=== Begin Enclosure ===

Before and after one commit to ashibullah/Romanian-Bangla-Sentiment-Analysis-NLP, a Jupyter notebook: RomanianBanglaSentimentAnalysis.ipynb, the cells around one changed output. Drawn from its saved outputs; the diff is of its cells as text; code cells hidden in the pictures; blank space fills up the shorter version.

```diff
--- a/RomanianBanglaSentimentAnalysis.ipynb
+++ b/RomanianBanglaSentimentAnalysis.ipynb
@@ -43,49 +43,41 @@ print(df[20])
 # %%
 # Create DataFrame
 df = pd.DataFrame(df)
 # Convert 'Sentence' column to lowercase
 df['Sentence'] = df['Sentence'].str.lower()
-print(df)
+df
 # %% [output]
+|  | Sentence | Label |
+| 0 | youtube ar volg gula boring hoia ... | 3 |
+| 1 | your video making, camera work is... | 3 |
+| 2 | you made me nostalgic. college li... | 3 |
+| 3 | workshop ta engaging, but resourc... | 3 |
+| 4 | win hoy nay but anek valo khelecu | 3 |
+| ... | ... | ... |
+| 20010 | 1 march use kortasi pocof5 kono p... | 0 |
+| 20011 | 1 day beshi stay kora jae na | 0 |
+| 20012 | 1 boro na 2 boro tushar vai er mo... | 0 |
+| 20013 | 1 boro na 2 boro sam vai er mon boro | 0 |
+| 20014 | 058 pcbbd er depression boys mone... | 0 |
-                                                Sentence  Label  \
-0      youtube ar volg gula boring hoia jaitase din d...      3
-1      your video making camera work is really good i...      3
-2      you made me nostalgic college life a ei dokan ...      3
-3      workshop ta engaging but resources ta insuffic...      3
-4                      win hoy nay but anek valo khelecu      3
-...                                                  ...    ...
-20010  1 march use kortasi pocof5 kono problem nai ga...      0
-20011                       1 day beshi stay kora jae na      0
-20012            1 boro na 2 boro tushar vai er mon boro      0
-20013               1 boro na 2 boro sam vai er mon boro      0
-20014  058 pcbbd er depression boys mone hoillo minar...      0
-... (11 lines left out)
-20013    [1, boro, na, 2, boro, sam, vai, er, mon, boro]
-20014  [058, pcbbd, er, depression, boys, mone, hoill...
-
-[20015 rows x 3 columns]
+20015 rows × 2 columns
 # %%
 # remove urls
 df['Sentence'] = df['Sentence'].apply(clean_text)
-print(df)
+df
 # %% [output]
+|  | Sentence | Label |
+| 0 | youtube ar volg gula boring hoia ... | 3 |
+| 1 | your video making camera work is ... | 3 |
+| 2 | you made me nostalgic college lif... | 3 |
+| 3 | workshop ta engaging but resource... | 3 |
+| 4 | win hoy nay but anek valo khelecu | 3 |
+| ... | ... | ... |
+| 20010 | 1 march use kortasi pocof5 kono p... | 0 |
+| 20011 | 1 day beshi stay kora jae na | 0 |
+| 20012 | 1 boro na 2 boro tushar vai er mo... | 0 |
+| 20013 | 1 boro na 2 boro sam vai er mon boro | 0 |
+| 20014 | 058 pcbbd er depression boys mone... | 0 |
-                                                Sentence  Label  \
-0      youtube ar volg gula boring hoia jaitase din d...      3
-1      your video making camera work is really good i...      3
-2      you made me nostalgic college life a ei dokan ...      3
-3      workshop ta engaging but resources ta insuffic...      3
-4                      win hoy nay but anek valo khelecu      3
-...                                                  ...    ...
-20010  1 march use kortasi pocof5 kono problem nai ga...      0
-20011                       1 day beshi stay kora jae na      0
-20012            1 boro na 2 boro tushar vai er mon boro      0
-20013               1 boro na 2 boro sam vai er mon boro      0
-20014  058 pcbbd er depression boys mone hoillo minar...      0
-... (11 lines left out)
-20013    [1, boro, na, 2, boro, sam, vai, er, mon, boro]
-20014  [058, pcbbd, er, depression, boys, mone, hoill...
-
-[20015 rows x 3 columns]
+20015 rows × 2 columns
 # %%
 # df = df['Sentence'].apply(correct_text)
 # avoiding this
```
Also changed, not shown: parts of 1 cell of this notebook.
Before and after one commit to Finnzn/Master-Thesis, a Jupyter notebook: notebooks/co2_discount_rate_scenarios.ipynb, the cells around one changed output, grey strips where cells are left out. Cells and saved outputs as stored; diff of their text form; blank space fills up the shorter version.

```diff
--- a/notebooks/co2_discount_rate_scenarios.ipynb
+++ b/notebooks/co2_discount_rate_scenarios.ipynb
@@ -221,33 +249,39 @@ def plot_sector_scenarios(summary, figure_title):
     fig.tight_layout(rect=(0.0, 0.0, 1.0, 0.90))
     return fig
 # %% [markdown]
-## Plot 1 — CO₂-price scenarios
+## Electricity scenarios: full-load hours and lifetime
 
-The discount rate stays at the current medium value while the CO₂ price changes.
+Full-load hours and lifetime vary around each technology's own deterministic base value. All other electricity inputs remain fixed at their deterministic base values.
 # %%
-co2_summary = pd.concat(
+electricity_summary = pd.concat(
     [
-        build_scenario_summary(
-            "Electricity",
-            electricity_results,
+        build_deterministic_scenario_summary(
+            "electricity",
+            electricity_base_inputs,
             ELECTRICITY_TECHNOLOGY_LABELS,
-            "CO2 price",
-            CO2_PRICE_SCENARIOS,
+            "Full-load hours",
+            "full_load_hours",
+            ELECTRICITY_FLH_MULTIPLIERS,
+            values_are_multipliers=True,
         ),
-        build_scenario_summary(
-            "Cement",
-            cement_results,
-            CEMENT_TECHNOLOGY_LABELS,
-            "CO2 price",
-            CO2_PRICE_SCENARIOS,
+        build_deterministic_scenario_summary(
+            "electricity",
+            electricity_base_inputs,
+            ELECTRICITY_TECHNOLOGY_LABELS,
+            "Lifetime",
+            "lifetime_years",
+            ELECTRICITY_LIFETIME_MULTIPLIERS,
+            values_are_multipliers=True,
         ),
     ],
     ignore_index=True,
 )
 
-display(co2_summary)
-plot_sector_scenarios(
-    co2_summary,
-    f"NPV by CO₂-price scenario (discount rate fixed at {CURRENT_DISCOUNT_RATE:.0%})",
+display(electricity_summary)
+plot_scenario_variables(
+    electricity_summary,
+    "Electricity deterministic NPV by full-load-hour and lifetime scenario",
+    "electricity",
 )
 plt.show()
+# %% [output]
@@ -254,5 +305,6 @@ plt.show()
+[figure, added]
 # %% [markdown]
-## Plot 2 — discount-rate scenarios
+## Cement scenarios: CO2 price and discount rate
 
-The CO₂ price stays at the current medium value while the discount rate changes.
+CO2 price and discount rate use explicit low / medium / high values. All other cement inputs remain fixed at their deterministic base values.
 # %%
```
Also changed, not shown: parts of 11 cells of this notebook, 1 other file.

=== End Enclosure ===

▶ [Task prompt]: Only lines that include "other" belong in the answer; copy all of them from the listing.

▶ [Task solution]:
+Full-load hours and lifetime vary around each technology's own deterministic base value. All other electricity inputs remain fixed at their deterministic base values.
+CO2 price and discount rate use explicit low / medium / high values. All other cement inputs remain fixed at their deterministic base values.
Also changed, not shown: parts of 11 cells of this notebook, 1 other file.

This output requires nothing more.